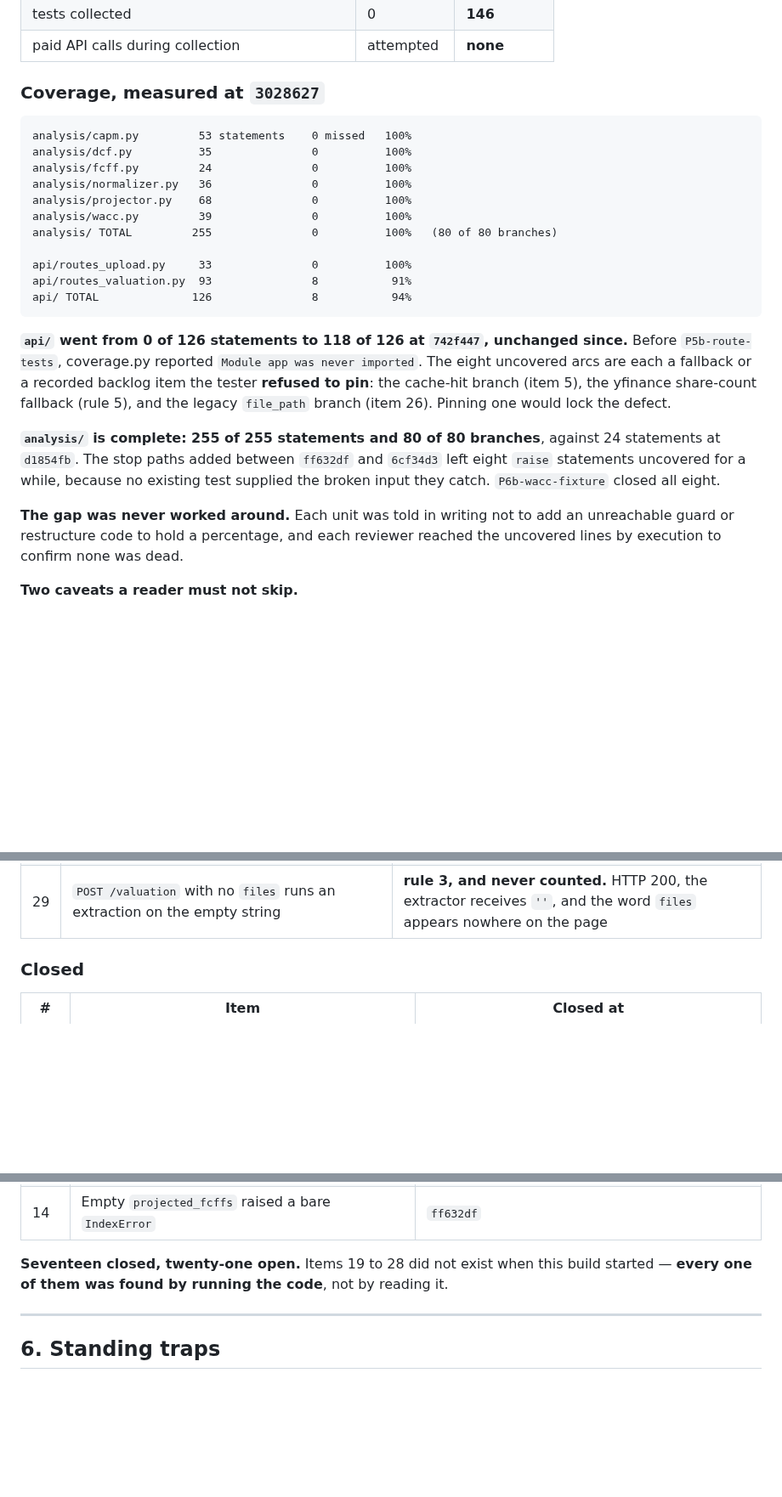
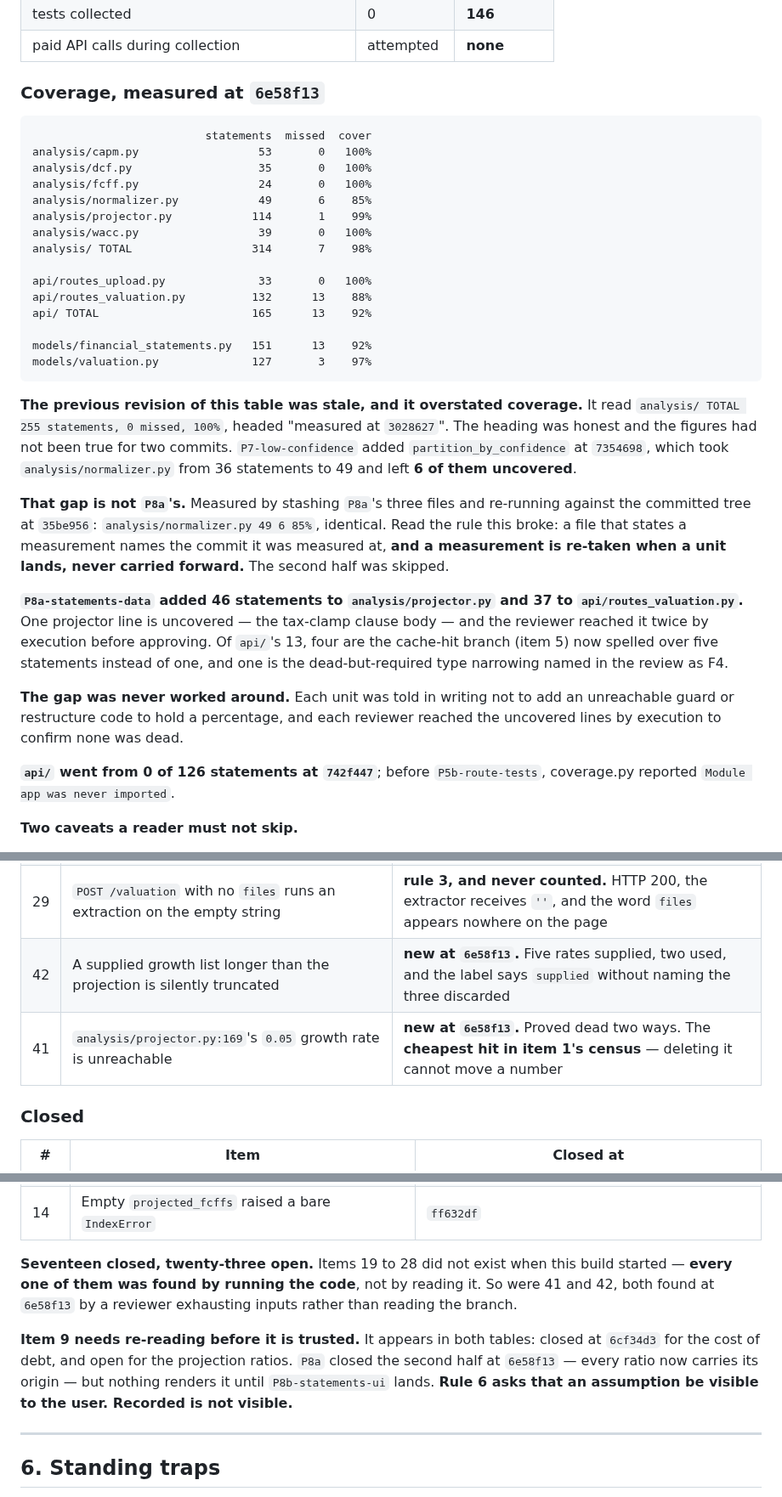
Before and after one commit to yinchenliu/Valuation, a Markdown page: STATUS.md, 3 parts joined by grey strips. Shown at 85% size. Rendered like a GitHub page; blank space fills up the shorter version.

````diff
--- a/STATUS.md
+++ b/STATUS.md
@@ -128,36 +137,50 @@ still open. `ls tests/unit/*_rule3_red.py` returns exactly that one line.
 | tests collected | 0 | **146** |
 | paid API calls during collection | attempted | **none** |
 
-### Coverage, measured at `3028627`
+### Coverage, measured at `6e58f13`
 
 ```
-analysis/capm.py         53 statements    0 missed   100%
-analysis/dcf.py          35               0          100%
-analysis/fcff.py         24               0          100%
-analysis/normalizer.py   36               0          100%
-analysis/projector.py    68               0          100%
-analysis/wacc.py         39               0          100%
-analysis/ TOTAL         255               0          100%   (80 of 80 branches)
+                          statements  missed  cover
+analysis/capm.py                  53       0   100%
+analysis/dcf.py                   35       0   100%
+analysis/fcff.py                  24       0   100%
+analysis/normalizer.py            49       6    85%
+analysis/projector.py            114       1    99%
+analysis/wacc.py                  39       0   100%
+analysis/ TOTAL                  314       7    98%
 
-api/routes_upload.py     33               0          100%
-api/routes_valuation.py  93               8           91%
-api/ TOTAL              126               8           94%
+api/routes_upload.py              33       0   100%
+api/routes_valuation.py          132      13    88%
+api/ TOTAL                       165      13    92%
+
+models/financial_statements.py   151      13    92%
+models/valuation.py              127       3    97%
 ```
 
-**`api/` went from 0 of 126 statements to 118 of 126 at `742f447`, unchanged since.** Before
-`P5b-route-tests`, coverage.py reported `Module app was never imported`. The eight
-uncovered arcs are each a fallback or a recorded backlog item the tester **refused to
-pin**: the cache-hit branch (item 5), the yfinance share-count fallback (rule 5), and
-the legacy `file_path` branch (item 26). Pinning one would lock the defect.
+**The previous revision of this table was stale, and it overstated coverage.** It read
+`analysis/ TOTAL 255 statements, 0 missed, 100%`, headed "measured at `3028627`". The
+heading was honest and the figures had not been true for two commits. `P7-low-confidence`
+added `partition_by_confidence` at `7354698`, which took `analysis/normalizer.py` from 36
+statements to 49 and left **6 of them uncovered**.
 
-**`analysis/` is complete: 255 of 255 statements and 80 of 80 branches**, against 24
-statements at `d1854fb`. The stop paths added between `ff632df` and `6cf34d3` left eight
-`raise` statements uncovered for a while, because no existing test supplied the broken
-input they catch. `P6b-wacc-fixture` closed all eight.
+**That gap is not `P8a`'s.** Measured by stashing `P8a`'s three files and re-running
+against the committed tree at `35be956`: `analysis/normalizer.py 49 6 85%`, identical.
+Read the rule this broke: a file that states a measurement names the commit it was
+measured at, **and a measurement is re-taken when a unit lands, never carried forward.**
+The second half was skipped.
+
+**`P8a-statements-data` added 46 statements to `analysis/projector.py` and 37 to
+`api/routes_valuation.py`.** One projector line is uncovered — the tax-clamp clause body
+— and the reviewer reached it twice by execution before approving. Of `api/`'s 13, four
+are the cache-hit branch (item 5) now spelled over five statements instead of one, and
+one is the dead-but-required type narrowing named in the review as F4.
 
 **The gap was never worked around.** Each unit was told in writing not to add an
 unreachable guard or restructure code to hold a percentage, and each reviewer reached
 the uncovered lines by execution to confirm none was dead.
+
+**`api/` went from 0 of 126 statements at `742f447`**; before `P5b-route-tests`,
+coverage.py reported `Module app was never imported`.
 
 **Two caveats a reader must not skip.**
 
@@ -337,6 +360,8 @@ the headline. Re-ranked at `622262b`.
 | 18 | The lint gate's rule set is unpinned | a ruff upgrade changes what the gate enforces, with no commit to point at |
 | 28 | `api/routes_upload.py:27` — `str \| None` used as a path segment | the last type error in that file |
 | 29 | `POST /valuation` with no `files` runs an extraction on the empty string | **rule 3, and never counted.** HTTP 200, the extractor receives `''`, and the word `files` appears nowhere on the page |
+| 42 | A supplied growth list longer than the projection is silently truncated | **new at `6e58f13`.** Five rates supplied, two used, and the label says `supplied` without naming the three discarded |
+| 41 | `analysis/projector.py:169`'s `0.05` growth rate is unreachable | **new at `6e58f13`.** Proved dead two ways. The **cheapest hit in item 1's census** — deleting it cannot move a number |
 
 ### Closed
 
@@ -360,8 +385,16 @@ the headline. Re-ranked at `622262b`.
 | 23b | The NaN tax clamp twin | `2ca620a` |
 | 14 | Empty `projected_fcffs` raised a bare `IndexError` | `ff632df` |
 
-**Seventeen closed, twenty-one open.** Items 19 to 28 did not exist when this build started —
-**every one of them was found by running the code**, not by reading it.
+**Seventeen closed, twenty-three open.** Items 19 to 28 did not exist when this build
+started — **every one of them was found by running the code**, not by reading it. So were
+41 and 42, both found at `6e58f13` by a reviewer exhausting inputs rather than reading
+the branch.
+
+**Item 9 needs re-reading before it is trusted.** It appears in both tables: closed at
+`6cf34d3` for the cost of debt, and open for the projection ratios. `P8a` closed the
+second half at `6e58f13` — every ratio now carries its origin — but nothing renders it
+until `P8b-statements-ui` lands. **Rule 6 asks that an assumption be visible to the user.
+Recorded is not visible.**
 
 ---
 
````
Also changed, not shown: other parts of STATUS.md (+15 -6 lines), docs/9-reference/refactor-backlog.md (+33 -0 lines).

= = = = = = =

Leave the pictures out and restate the listing word for word.

Before and after one commit to yinchenliu/Valuation, a Markdown page: STATUS.md, 3 parts joined by grey strips. Shown at 85% size. Rendered like a GitHub page; blank space fills up the shorter version.

````diff
--- a/STATUS.md
+++ b/STATUS.md
@@ -128,36 +137,50 @@ still open. `ls tests/unit/*_rule3_red.py` returns exactly that one line.
 | tests collected | 0 | **146** |
 | paid API calls during collection | attempted | **none** |
 
-### Coverage, measured at `3028627`
+### Coverage, measured at `6e58f13`
 
 ```
-analysis/capm.py         53 statements    0 missed   100%
-analysis/dcf.py          35               0          100%
-analysis/fcff.py         24               0          100%
-analysis/normalizer.py   36               0          100%
-analysis/projector.py    68               0          100%
-analysis/wacc.py         39               0          100%
-analysis/ TOTAL         255               0          100%   (80 of 80 branches)
+                          statements  missed  cover
+analysis/capm.py                  53       0   100%
+analysis/dcf.py                   35       0   100%
+analysis/fcff.py                  24       0   100%
+analysis/normalizer.py            49       6    85%
+analysis/projector.py            114       1    99%
+analysis/wacc.py                  39       0   100%
+analysis/ TOTAL                  314       7    98%
 
-api/routes_upload.py     33               0          100%
-api/routes_valuation.py  93               8           91%
-api/ TOTAL              126               8           94%
+api/routes_upload.py              33       0   100%
+api/routes_valuation.py          132      13    88%
+api/ TOTAL                       165      13    92%
+
+models/financial_statements.py   151      13    92%
+models/valuation.py              127       3    97%
 ```
 
-**`api/` went from 0 of 126 statements to 118 of 126 at `742f447`, unchanged since.** Before
-`P5b-route-tests`, coverage.py reported `Module app was never imported`. The eight
-uncovered arcs are each a fallback or a recorded backlog item the tester **refused to
-pin**: the cache-hit branch (item 5), the yfinance share-count fallback (rule 5), and
-the legacy `file_path` branch (item 26). Pinning one would lock the defect.
+**The previous revision of this table was stale, and it overstated coverage.** It read
+`analysis/ TOTAL 255 statements, 0 missed, 100%`, headed "measured at `3028627`". The
+heading was honest and the figures had not been true for two commits. `P7-low-confidence`
+added `partition_by_confidence` at `7354698`, which took `analysis/normalizer.py` from 36
+statements to 49 and left **6 of them uncovered**.
 
-**`analysis/` is complete: 255 of 255 statements and 80 of 80 branches**, against 24
-statements at `d1854fb`. The stop paths added between `ff632df` and `6cf34d3` left eight
-`raise` statements uncovered for a while, because no existing test supplied the broken
-input they catch. `P6b-wacc-fixture` closed all eight.
+**That gap is not `P8a`'s.** Measured by stashing `P8a`'s three files and re-running
+against the committed tree at `35be956`: `analysis/normalizer.py 49 6 85%`, identical.
+Read the rule this broke: a file that states a measurement names the commit it was
+measured at, **and a measurement is re-taken when a unit lands, never carried forward.**
+The second half was skipped.
+
+**`P8a-statements-data` added 46 statements to `analysis/projector.py` and 37 to
+`api/routes_valuation.py`.** One projector line is uncovered — the tax-clamp clause body
+— and the reviewer reached it twice by execution before approving. Of `api/`'s 13, four
+are the cache-hit branch (item 5) now spelled over five statements instead of one, and
+one is the dead-but-required type narrowing named in the review as F4.
 
 **The gap was never worked around.** Each unit was told in writing not to add an
 unreachable guard or restructure code to hold a percentage, and each reviewer reached
 the uncovered lines by execution to confirm none was dead.
+
+**`api/` went from 0 of 126 statements at `742f447`**; before `P5b-route-tests`,
+coverage.py reported `Module app was never imported`.
 
 **Two caveats a reader must not skip.**
 
@@ -337,6 +360,8 @@ the headline. Re-ranked at `622262b`.
 | 18 | The lint gate's rule set is unpinned | a ruff upgrade changes what the gate enforces, with no commit to point at |
 | 28 | `api/routes_upload.py:27` — `str \| None` used as a path segment | the last type error in that file |
 | 29 | `POST /valuation` with no `files` runs an extraction on the empty string | **rule 3, and never counted.** HTTP 200, the extractor receives `''`, and the word `files` appears nowhere on the page |
+| 42 | A supplied growth list longer than the projection is silently truncated | **new at `6e58f13`.** Five rates supplied, two used, and the label says `supplied` without naming the three discarded |
+| 41 | `analysis/projector.py:169`'s `0.05` growth rate is unreachable | **new at `6e58f13`.** Proved dead two ways. The **cheapest hit in item 1's census** — deleting it cannot move a number |
 
 ### Closed
 
@@ -360,8 +385,16 @@ the headline. Re-ranked at `622262b`.
 | 23b | The NaN tax clamp twin | `2ca620a` |
 | 14 | Empty `projected_fcffs` raised a bare `IndexError` | `ff632df` |
 
-**Seventeen closed, twenty-one open.** Items 19 to 28 did not exist when this build started —
-**every one of them was found by running the code**, not by reading it.
+**Seventeen closed, twenty-three open.** Items 19 to 28 did not exist when this build
+started — **every one of them was found by running the code**, not by reading it. So were
+41 and 42, both found at `6e58f13` by a reviewer exhausting inputs rather than reading
+the branch.
+
+**Item 9 needs re-reading before it is trusted.** It appears in both tables: closed at
+`6cf34d3` for the cost of debt, and open for the projection ratios. `P8a` closed the
+second half at `6e58f13` — every ratio now carries its origin — but nothing renders it
+until `P8b-statements-ui` lands. **Rule 6 asks that an assumption be visible to the user.
+Recorded is not visible.**
 
 ---
 
````
Also changed, not shown: other parts of STATUS.md (+15 -6 lines), docs/9-reference/refactor-backlog.md (+33 -0 lines).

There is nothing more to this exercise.